## TASK
In the entries below, find the string "echo" and return each line holding it.

## DATA FOR ANALYSIS

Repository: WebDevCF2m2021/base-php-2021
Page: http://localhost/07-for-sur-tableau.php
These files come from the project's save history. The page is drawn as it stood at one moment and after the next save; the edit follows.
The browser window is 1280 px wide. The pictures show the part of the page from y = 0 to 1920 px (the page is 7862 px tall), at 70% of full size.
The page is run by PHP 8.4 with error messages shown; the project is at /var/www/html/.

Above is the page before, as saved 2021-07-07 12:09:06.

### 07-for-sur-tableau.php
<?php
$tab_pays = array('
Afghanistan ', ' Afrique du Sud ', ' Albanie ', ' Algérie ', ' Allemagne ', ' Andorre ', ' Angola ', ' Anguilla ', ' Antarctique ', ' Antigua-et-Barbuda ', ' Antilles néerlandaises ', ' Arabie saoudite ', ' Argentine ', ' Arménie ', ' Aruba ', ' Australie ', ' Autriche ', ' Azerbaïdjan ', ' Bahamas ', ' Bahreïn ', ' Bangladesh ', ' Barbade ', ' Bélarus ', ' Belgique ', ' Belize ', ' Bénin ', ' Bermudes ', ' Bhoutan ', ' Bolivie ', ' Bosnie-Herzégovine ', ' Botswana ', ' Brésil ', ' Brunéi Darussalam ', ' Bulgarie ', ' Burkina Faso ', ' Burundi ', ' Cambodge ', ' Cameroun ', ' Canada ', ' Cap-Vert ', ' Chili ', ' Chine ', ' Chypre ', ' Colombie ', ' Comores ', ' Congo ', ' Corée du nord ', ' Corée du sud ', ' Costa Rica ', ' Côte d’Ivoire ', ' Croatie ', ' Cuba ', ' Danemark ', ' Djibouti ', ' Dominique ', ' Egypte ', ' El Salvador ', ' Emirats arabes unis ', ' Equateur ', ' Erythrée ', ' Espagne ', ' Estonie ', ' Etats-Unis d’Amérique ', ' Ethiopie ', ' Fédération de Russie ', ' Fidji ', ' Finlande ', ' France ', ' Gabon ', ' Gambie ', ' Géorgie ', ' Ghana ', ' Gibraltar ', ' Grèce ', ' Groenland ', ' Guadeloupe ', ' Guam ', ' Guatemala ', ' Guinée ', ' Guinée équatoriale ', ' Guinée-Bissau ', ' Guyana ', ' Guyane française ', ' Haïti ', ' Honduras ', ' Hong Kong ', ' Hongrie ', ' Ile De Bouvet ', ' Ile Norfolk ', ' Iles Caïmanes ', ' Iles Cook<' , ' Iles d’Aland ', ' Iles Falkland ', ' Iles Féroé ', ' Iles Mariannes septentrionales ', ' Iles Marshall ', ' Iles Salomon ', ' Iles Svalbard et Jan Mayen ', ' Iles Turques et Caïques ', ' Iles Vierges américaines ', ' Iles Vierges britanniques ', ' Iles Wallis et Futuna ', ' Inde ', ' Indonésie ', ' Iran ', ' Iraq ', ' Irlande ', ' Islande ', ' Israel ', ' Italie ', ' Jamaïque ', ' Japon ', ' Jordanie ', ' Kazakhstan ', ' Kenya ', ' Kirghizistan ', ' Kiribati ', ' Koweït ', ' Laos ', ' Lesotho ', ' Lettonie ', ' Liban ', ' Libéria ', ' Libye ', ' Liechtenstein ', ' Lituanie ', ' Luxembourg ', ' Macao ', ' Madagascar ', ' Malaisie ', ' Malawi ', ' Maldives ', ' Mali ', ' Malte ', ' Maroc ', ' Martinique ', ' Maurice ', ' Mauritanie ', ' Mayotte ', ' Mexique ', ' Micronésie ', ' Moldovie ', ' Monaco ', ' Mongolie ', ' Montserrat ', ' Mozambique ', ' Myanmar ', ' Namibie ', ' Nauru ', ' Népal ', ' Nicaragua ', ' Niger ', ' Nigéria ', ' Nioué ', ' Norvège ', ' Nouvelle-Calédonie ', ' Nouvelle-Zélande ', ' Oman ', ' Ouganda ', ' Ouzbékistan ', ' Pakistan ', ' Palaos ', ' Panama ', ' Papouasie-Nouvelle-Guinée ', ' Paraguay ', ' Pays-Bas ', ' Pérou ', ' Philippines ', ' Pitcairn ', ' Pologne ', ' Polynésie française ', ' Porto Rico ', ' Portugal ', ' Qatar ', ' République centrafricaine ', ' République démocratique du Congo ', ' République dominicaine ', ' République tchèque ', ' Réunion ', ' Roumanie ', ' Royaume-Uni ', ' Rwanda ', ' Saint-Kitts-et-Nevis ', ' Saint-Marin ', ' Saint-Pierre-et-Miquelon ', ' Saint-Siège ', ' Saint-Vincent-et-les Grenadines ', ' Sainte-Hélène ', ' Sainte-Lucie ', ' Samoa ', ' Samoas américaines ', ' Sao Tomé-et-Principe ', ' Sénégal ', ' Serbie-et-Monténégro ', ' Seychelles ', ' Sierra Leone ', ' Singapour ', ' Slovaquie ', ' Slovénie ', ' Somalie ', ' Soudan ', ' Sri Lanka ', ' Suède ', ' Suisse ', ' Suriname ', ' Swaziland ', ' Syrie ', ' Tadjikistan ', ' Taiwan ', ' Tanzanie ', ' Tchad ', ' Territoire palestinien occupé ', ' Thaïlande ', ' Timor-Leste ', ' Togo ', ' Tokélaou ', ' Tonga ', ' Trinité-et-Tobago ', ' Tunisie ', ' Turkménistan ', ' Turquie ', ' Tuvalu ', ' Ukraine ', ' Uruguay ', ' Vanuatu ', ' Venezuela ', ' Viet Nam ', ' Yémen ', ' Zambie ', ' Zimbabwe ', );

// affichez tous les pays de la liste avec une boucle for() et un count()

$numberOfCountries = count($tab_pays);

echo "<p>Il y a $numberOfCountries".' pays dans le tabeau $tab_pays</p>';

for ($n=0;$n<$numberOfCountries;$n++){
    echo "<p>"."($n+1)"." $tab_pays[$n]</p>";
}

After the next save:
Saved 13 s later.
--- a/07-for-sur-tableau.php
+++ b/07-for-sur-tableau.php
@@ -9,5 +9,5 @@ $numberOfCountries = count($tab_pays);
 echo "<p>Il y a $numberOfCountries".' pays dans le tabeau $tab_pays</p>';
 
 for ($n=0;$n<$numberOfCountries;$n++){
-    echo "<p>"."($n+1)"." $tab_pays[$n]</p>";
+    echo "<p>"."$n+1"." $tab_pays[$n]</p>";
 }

## EXERCISE RESPONSE
echo "<p>Il y a $numberOfCountries".' pays dans le tabeau $tab_pays</p>';
    echo "<p>"."($n+1)"." $tab_pays[$n]</p>";
 echo "<p>Il y a $numberOfCountries".' pays dans le tabeau $tab_pays</p>';
-    echo "<p>"."($n+1)"." $tab_pays[$n]</p>";
+    echo "<p>"."$n+1"." $tab_pays[$n]</p>";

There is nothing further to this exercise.